That’s a hearty if not quite outrageous amount, buoyed by the fact that Kershaw hasn’t had any physical complications since his return from a herniated disk in September.
“Fortunately for us, the back hasn’t been an issue since he’s come back,” Dave Roberts said, adding that the Dodgers are mainly monitoring his overall usage.
Kershaw has never let on that his arm has been fatigued in any previous postseason, but Roberts suggested that the lefty’s midsummer absence might have given him a little something extra this October.
“I think that the velocity’s played up,” Roberts said, “and he’s holding velocity. His pitch mix is right on point. … There’s a lot of bullets left in that arm this season.”
By Jon Weisman
Carlos Ruiz and Kiké Hernández will make their first 2016 postseason starts for the Dodgers, on a day the team confirmed that Clayton Kershaw will be the starting pitcher in Sunday’s Game 2 and Rich Hill in Game 3 at Los Angeles on Tuesday.
Ruiz had a two-run homer and RBI single off the bench in the National League Division Series, while Hernández will be making his 2016 postseason debut, taking the Chase Utley/Charlie Culberson spot at second base.

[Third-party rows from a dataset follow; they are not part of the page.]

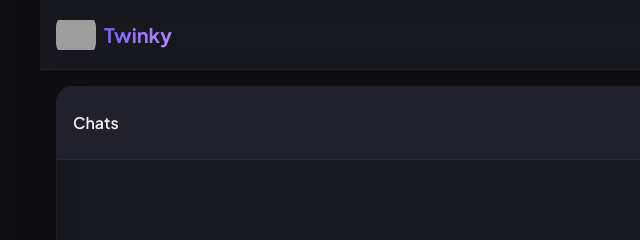
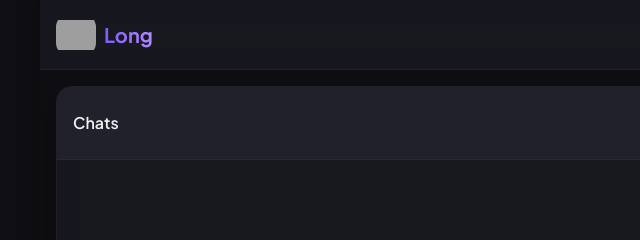
Before and after one commit to codexxxhost2024/twinky, a plain HTML site: page index.html in a window 1280 px wide. Shown: the top 240 px of the page, 0-640 px from the left. Drawn offline with nearby package versions, Linux system fonts and the light colour scheme; grey boxes are pictures that could not be loaded.

Commit message:
Update index.html

```diff
--- a/index.html
+++ b/index.html
@@ -16,7 +16,7 @@
                 <div class="logo-icon">
                     <img src="https://hebbkx1anhila5yf.public.blob.vercel-storage.com/1000112684-clzTv3Nsr2qAjAr1cZX5S4nc8Y5tV6.png" alt="Aitek Software" class="aitek-logo">
                 </div>
-                <h1>Twinky</h1>
+                <h1>Long</h1>
             </div>
             <div class="header-controls">
                 <button id="theme-toggle" class="icon-button" title="Toggle theme">
```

Dave Roberts cited Hernández’s athleticism, versatility and “the potential slug” for bringing him back into active duty.
“It was a tough decision with Charlie, but I think (Kiké) could pay a huge benefit for us,” Roberts said.
Otherwise, the Dodgers have their regular postseason lineup against a left-handed pitcher, with Yasiel Puig and Howie Kendrick subbing for Josh Reddick and Andrew Toles.

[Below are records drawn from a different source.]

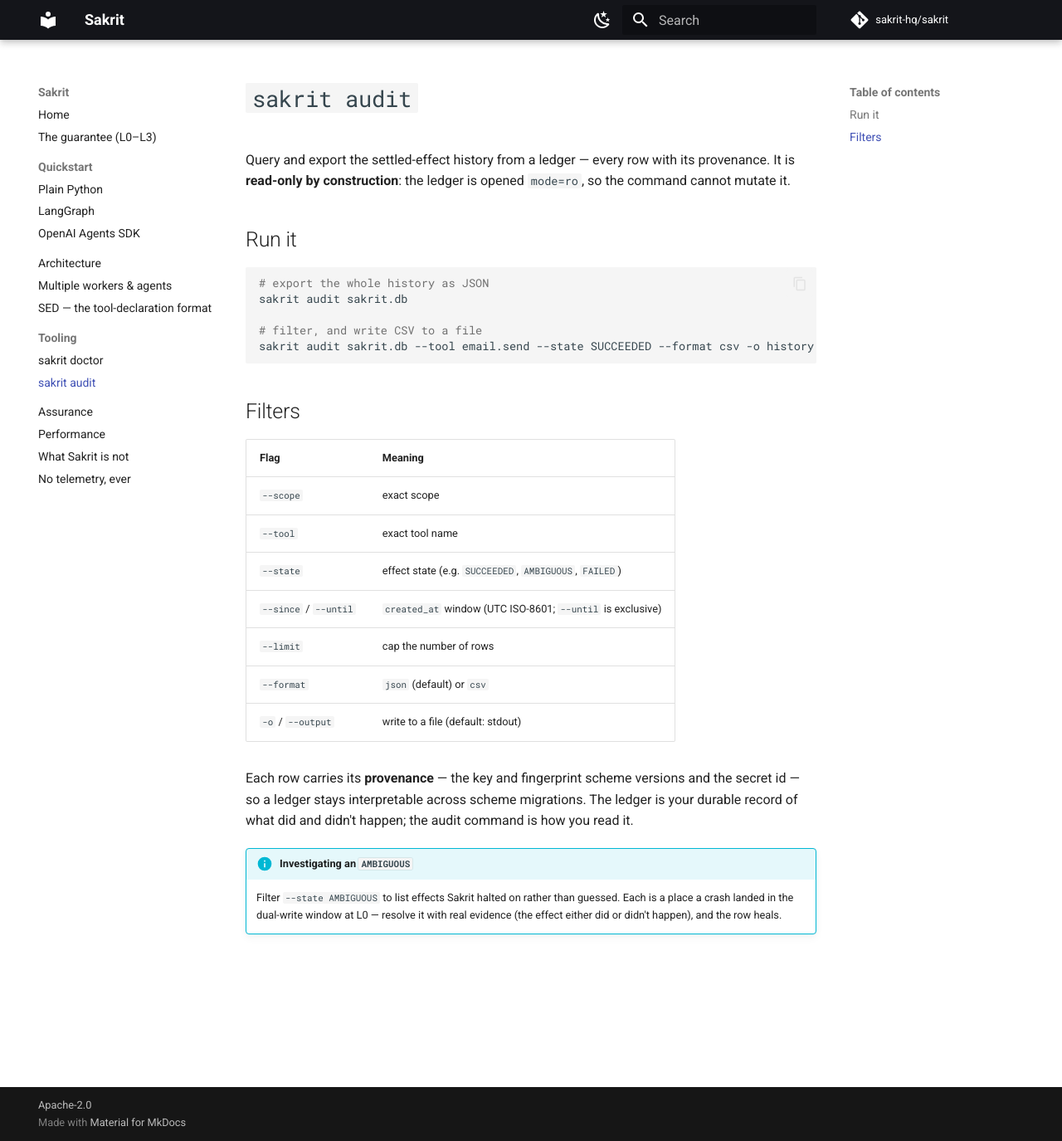
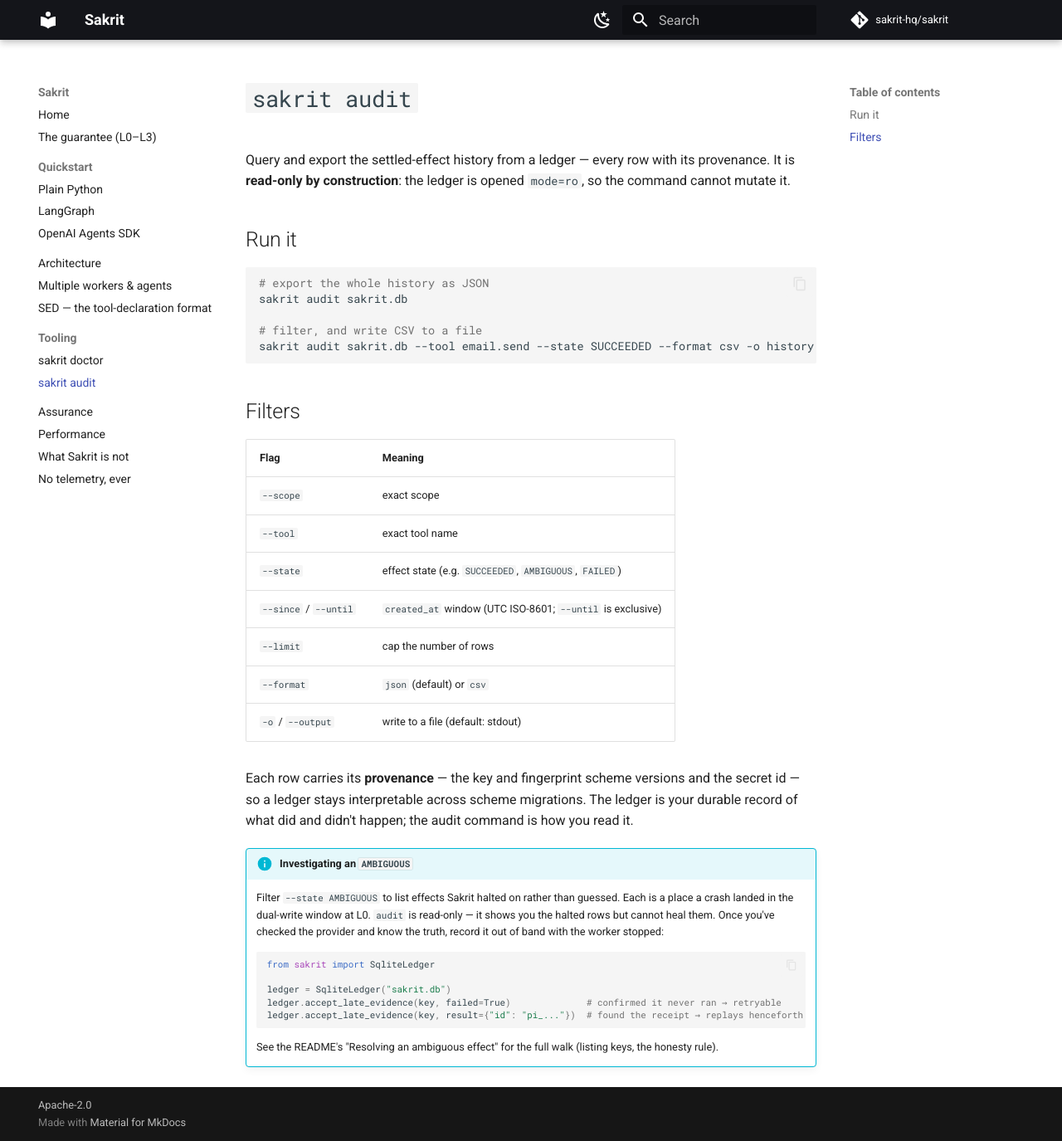
Before and after one commit to sakrit-hq/sakrit, an MkDocs documentation site: the page built from docs-site/audit.md, in a window 1280 px wide and 1375 px high. Shown: the whole window at 83% size. Built offline with MkDocs 1.6.1 and Material for MkDocs 9.7.7, drawn with Linux system fonts in a browser that asks for light colours; comment, search, counter and statistics services are not loaded.

Commit message:
docs(g11): show how to resolve an AMBIGUOUS effect; fix the README snippet trap
Fable G-round MAJOR (preview DX): a first-timer's natural fail-and-rerun loop
dead-ends in an AMBIGUOUS row whose every message says "resolve it" while nothing
on the on-ramp shows how — no sk.resolve, no CLI verb, the real mechanism
(accept_late_evidence) documented only as protocol internals. Only discoverable
exit was deleting the ledger: the exact reflex the product exists to eliminate.

- README: add "Resolving an ambiguous effect" — list halted keys via
  keys_in(EffectState.AMBIGUOUS), heal with accept_late_evidence(failed=True|result=…),
  with the honesty rule and the worker-stopped (single-writer flock) caveat.
  Roundtrip probe-confirmed: AMBIGUOUS → FAILED (failed=True), → SUCCEEDED (result=).
- README: fix the plain-Python snippet trap — self-contained imports and a runnable
  provider stand-in instead of bare `stripe` (probe: fires once, replays on repeat).
- errors.py: AmbiguousOutcome docstring pointed at a phantom `sk.resolve` that does
  not exist; redirect to SqliteLedger.accept_late_evidence + the README section.
- docs-site/audit.md: the AMBIGUOUS callout promised "resolve it … and the row heals"
  without ever showing the call; show it, and note audit is read-only.

Docs + one docstring only; no frozen surface touched. Suite green (407 passed; the
lone failure was test_bench's hardware-timing microbenchmark, confirmed flaky on rerun).

Co-Authored-By: Claude Opus 4.8 <noreply@anthropic.com>

````diff
--- a/docs-site/audit.md
+++ b/docs-site/audit.md
@@ -31,5 +31,16 @@ didn't happen; the audit command is how you read it.
 
 !!! info "Investigating an `AMBIGUOUS`"
     Filter `--state AMBIGUOUS` to list effects Sakrit halted on rather than guessed. Each is a place a
-    crash landed in the dual-write window at L0 — resolve it with real evidence (the effect either did
-    or didn't happen), and the row heals.
+    crash landed in the dual-write window at L0. `audit` is read-only — it shows you the halted rows but
+    cannot heal them. Once you've checked the provider and know the truth, record it out of band with
+    the worker stopped:
+
+    ```python
+    from sakrit import SqliteLedger
+
+    ledger = SqliteLedger("sakrit.db")
+    ledger.accept_late_evidence(key, failed=True)              # confirmed it never ran → retryable
+    ledger.accept_late_evidence(key, result={"id": "pi_..."})  # found the receipt → replays henceforth
+    ```
+
+    See the README's "Resolving an ambiguous effect" for the full walk (listing keys, the honesty rule).
````
Also changed, not shown: README.md (+37 -3 lines), 1 other file.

By Jon Weisman
You are dry. You are bled dry, you are bone dry, you are a body crawling across the desert toward paradise, and not until the last reach of the arm, not until the last extension of the fingertip, not until the last grain of sand was behind you, did you know if you had reached a mirage or the Promised Land.

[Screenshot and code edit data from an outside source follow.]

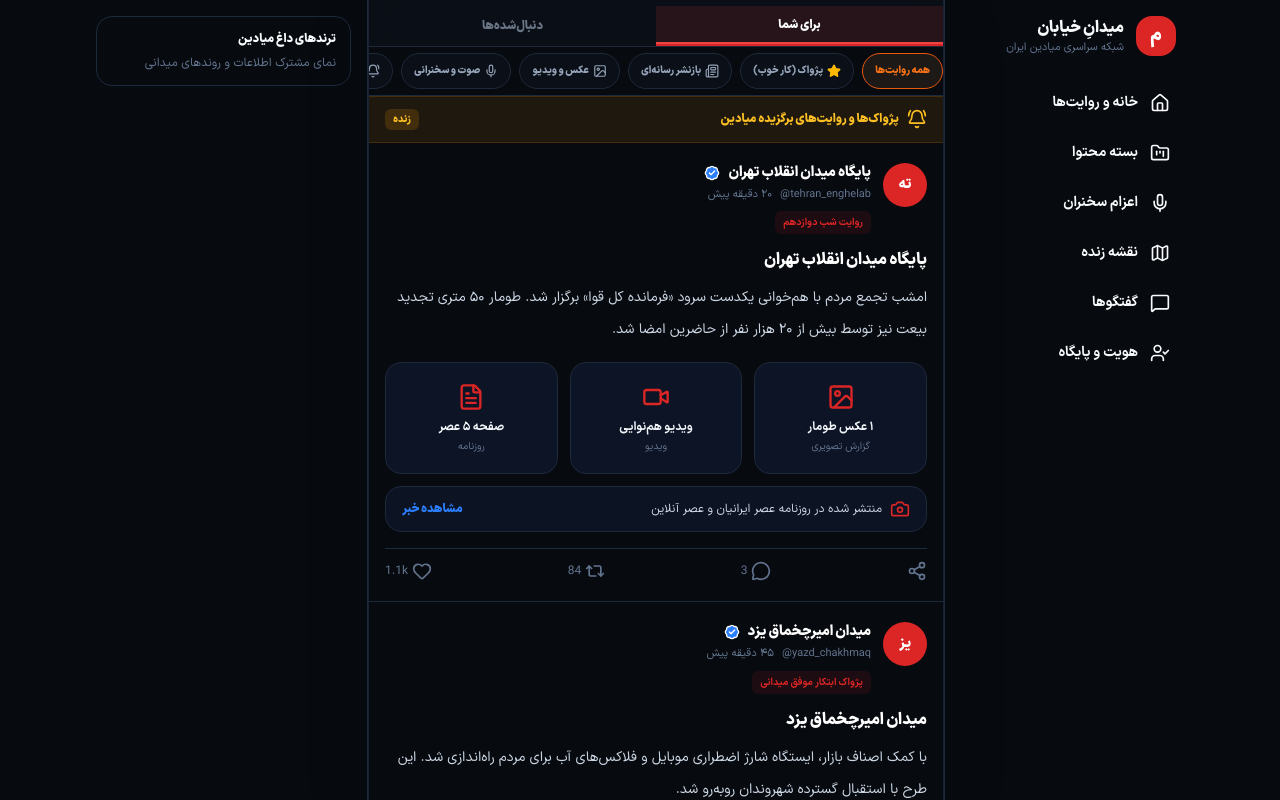
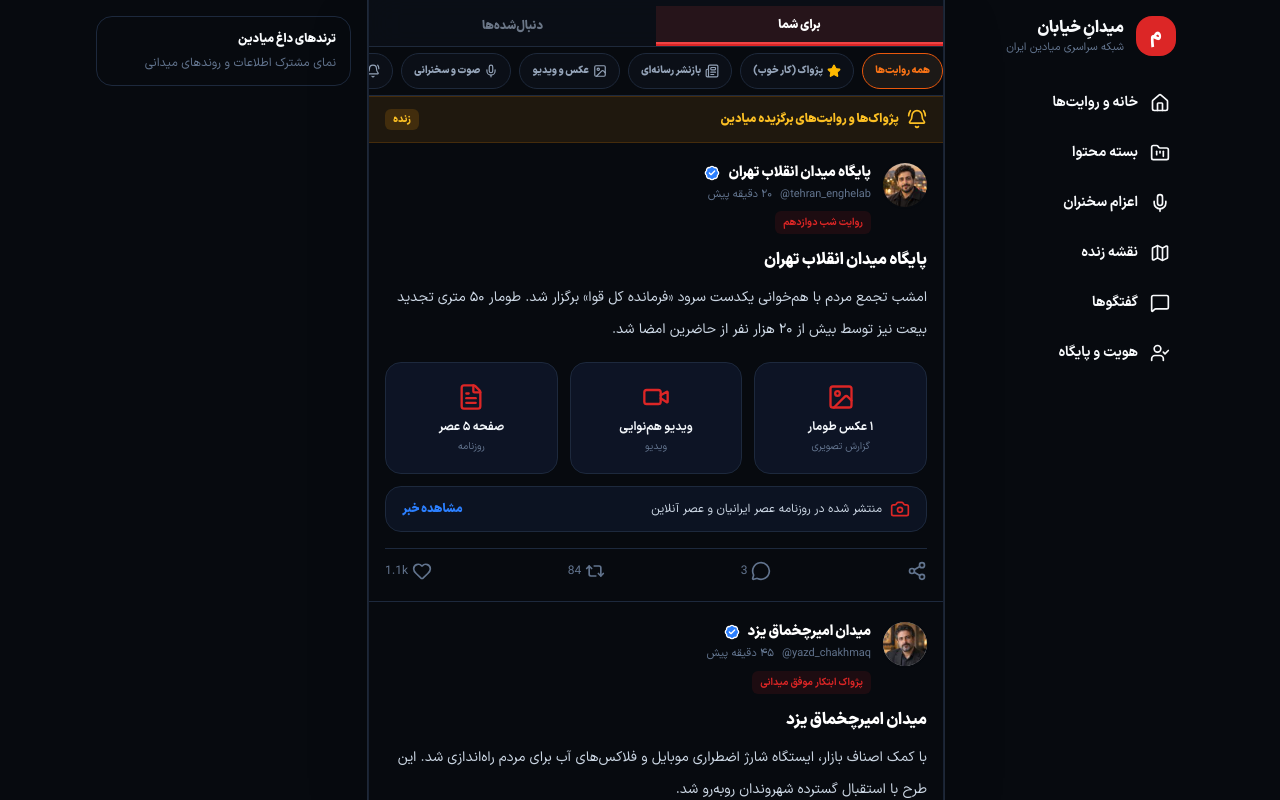
Before and after one commit to mohammad-mohammad-soltani/meydan, a Next.js app: page /home in a window 1280 px wide. Built offline with nearby package versions, Linux system fonts and the light colour scheme.

Commit message:
feat(media): use generated imagery in app views

```diff
--- a/features/feed/components/PostCard.tsx
+++ b/features/feed/components/PostCard.tsx
@@ -1,3 +1,4 @@
+import { generatedMedia } from "@/components/shared/generated-media";
 import Link from "next/link";
 import { BadgeCheck, BellRing, Bolt, Camera, FileText, Image as ImageIcon, Mic, Video } from "lucide-react";
 import { PostActions } from "./PostActions";
@@ -32,7 +33,7 @@ export function PostCard({ post, liked, reposted, joined, onLike, onRepost, onSh
   return (
     <article className="feed-item px-3 py-4 sm:px-4 sm:py-5">
       <div className="flex items-start gap-3">
-        <div className="grid h-11 w-11 shrink-0 place-items-center rounded-full bg-brand-red text-sm font-black text-white">{post.city.slice(0, 2)}</div>
+        <img src={post.city === "یزد" ? generatedMedia.avatarSpeaker : generatedMedia.avatarCoordinator} alt="" className="h-11 w-11 shrink-0 rounded-full object-cover ring-2 ring-white dark:ring-[#070a0f]" />
         <div className="min-w-0 flex-1">
           <div className="flex flex-wrap items-center gap-x-2 gap-y-1">
             <Link href="/profile" className="text-sm font-black text-slate-950 transition hover:text-brand-red dark:text-white">{post.squareName}</Link>
```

You open your eyes, and it’s paradise.
In the most epic Dodger playoff game in a generation, in the longest nine-inning playoff game in postseason history, the Dodgers found the buried treasure of a four-run seventh-inning rally, then watched Kenley Jansen and Clayton Kershaw drag that golden chest to glory, defeating the Washington Nationals, 4-3, to advance to the National League Championship Series.
Jansen, whom Dave Roberts boldly put into the game with the tying run on base in the seventh inning, threw a career-high 51 pitches — four fewer than Dodger starter Rich Hill — to get the Dodgers within reach of victory.
Kershaw, the 19th Dodger to play in the game, got the final two outs, two nights after he threw 110 pitches in the Dodgers’ Game 4 victory — instantly recalling Orel Hershiser’s extra-inning save in the last playoff series the Dodgers came from behind to win, the 1988 NLCS.
The winning pitcher was none other than Julio Urías, who became the youngest pitcher in MLB playoff history to get the W.
It was the victory of a generation. It was a victory that seemed to take a generation.
By Jon Weisman
What’s the ideal scenario for the Dodgers at Washington tonight in the deciding game of the National League Division Series?
Pretty simply: An early lead, six or seven combined innings from Rich Hill (officially announced as today’s starting pitcher) and Julio Urías, and matchups from the set-up men before Kenley Jansen sends Los Angeles to Wrigley Field.
It’s hardly implausible, given that the Dodgers scored four runs in the first three innings against Nationals starter Max Scherzer in Game 1. Then there’s the potential of Hill and Urías.